"Extreme and radical cuts…will starve our schools and result in mass teacher layoffs” – Governor Pat Quinn. 
 “If the tax is not passed we will see a doomsday, draconian budget.” – Senate President John Cullerton
 “If these cuts happen, 30,000 college students will lose their MAP grants.” – Senate Majority Leader James Clayborne
“Eleven correctional centers would have to close and more than 15,000 inmates would have to be released.” – Illinois Department of Corrections Director Tony Godinez
 “Thirty percent of the State Police workforce would lose their jobs.” – Illinois State Police Director Hiram Grau

For months Illinois Democrats painted a picture of draconian, indeed dangerous, cuts if they kept their promise to allow a portion of the 67% 2011 tax hike to expire.

Then, in the final days of the 2014 legislative session they reversed course and passed a budget patched together without those tax revenues.

But, while taxpayers can breathe at least a temporary sigh of relief, no one should be under the illusion that this “no tax” budget was in reality anything close to a responsible budget that forces the state to live within its means.

Rather, it was a Rod Blagojevich-style budget that spends more than the state has and pushes bills and the day of reckoning past the next election.

This FY15 budget is based on a revenue estimate of $35.352 billion and total General Revenue Funds spending is approximately $35.4 billion, allowing Democrats to call the budget “balanced.”

The revenue estimate has been increased by $857 million over the original projection contained in House Joint Resolution 80.

It relies on $650 million in inter-fund borrowing (fund sweeps), $167 million in natural growth over the original Commission on Government Forecasting and Accountability estimate, and another $40 million in hospital assessments.

The budget package also includes a $924 million General Funds Fiscal Year 14 supplemental. This supplemental moves $750 million in Fiscal Year 15 costs into Fiscal Year 14, thus freeing up resources to be spent in Fiscal Year 15.
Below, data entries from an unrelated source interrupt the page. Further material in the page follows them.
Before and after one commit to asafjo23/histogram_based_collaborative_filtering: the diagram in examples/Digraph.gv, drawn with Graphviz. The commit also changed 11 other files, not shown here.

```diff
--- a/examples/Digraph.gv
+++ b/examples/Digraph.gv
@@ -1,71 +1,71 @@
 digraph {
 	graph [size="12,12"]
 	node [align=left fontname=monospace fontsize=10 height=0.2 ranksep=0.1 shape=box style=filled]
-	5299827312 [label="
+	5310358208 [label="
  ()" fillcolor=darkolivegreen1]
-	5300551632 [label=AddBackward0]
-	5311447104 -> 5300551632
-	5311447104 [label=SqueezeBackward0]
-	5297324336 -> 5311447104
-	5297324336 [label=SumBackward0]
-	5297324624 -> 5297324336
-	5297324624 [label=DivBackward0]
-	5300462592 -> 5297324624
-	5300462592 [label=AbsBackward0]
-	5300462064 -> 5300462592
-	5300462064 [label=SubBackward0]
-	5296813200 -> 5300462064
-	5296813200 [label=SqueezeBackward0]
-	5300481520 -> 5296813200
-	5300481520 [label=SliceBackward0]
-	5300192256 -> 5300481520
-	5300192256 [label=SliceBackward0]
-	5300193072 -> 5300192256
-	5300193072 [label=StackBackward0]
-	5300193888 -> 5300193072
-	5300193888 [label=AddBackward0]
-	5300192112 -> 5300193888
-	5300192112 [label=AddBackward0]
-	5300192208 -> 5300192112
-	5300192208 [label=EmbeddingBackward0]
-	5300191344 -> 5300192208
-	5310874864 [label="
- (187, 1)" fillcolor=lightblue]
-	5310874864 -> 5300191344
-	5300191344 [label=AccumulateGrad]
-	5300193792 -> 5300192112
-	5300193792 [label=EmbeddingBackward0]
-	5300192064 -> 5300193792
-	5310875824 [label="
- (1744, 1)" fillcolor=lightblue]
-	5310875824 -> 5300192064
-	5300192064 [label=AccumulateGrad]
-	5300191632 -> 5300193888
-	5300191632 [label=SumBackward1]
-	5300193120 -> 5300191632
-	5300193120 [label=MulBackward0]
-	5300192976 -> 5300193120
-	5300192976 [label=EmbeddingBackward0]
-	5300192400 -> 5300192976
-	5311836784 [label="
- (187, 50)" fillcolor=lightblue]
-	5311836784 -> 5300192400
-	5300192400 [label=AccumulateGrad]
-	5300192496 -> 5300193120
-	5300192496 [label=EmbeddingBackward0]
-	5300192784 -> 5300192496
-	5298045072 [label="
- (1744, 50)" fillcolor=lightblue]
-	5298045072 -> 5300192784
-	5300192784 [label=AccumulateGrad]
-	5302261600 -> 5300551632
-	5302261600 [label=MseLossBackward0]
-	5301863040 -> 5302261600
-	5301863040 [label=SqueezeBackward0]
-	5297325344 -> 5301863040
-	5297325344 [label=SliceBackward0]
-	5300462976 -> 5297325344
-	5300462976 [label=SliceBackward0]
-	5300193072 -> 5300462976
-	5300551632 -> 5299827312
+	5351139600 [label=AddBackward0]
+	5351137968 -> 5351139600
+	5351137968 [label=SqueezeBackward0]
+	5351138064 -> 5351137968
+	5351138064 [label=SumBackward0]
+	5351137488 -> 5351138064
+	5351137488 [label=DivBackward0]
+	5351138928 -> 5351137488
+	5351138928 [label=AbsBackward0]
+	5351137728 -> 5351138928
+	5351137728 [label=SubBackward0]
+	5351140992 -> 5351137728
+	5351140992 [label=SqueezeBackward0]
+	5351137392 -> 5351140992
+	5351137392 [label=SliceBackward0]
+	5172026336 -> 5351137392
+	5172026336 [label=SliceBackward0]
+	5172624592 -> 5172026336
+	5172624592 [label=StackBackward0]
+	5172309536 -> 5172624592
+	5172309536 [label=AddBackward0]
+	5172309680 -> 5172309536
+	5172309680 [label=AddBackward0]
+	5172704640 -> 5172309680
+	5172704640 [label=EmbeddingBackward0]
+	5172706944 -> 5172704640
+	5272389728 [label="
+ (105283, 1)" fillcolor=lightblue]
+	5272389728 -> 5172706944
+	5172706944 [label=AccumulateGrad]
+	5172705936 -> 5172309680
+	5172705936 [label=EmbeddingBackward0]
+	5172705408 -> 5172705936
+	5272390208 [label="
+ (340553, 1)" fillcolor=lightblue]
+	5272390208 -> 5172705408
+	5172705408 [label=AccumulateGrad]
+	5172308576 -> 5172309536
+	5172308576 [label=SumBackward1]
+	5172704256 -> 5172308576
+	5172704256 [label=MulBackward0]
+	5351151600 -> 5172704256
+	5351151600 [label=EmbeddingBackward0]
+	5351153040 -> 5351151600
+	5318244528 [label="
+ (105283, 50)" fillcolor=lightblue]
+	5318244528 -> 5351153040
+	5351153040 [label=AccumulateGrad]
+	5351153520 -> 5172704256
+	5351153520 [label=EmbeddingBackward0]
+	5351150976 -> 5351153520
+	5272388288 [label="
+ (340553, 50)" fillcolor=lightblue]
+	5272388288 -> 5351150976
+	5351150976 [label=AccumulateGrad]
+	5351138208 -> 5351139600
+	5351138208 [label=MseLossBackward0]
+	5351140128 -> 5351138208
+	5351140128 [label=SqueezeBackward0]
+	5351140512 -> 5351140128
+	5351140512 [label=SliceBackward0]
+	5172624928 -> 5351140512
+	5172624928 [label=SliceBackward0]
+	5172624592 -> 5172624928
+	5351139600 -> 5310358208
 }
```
The budget continues the pro-ration of the state’s General State Aid Formula’s foundation level grants for schools, granting schools just 89% of the foundation level.

In fact, since Pat Quinn became Governor, education funding for the state’s elementary and secondary schools has fallen by $621 million (FY 09 – FY 14).

The budget is comprised of eight different bills:

HB 6060 – FY14 Supplemental / FY15 Medicaid Expansion

HB 6093 – State Board of Ed / Educational Labor Relations Board

HB 6094 – Higher Education

HB 6095 – General Services

HB 6096 – Human Services Agencies / Pensions / GHI

HB 6097 – Public Safety

HB 3793 – Capital Construction

HB 3794 - Capital Construction Bond Authorization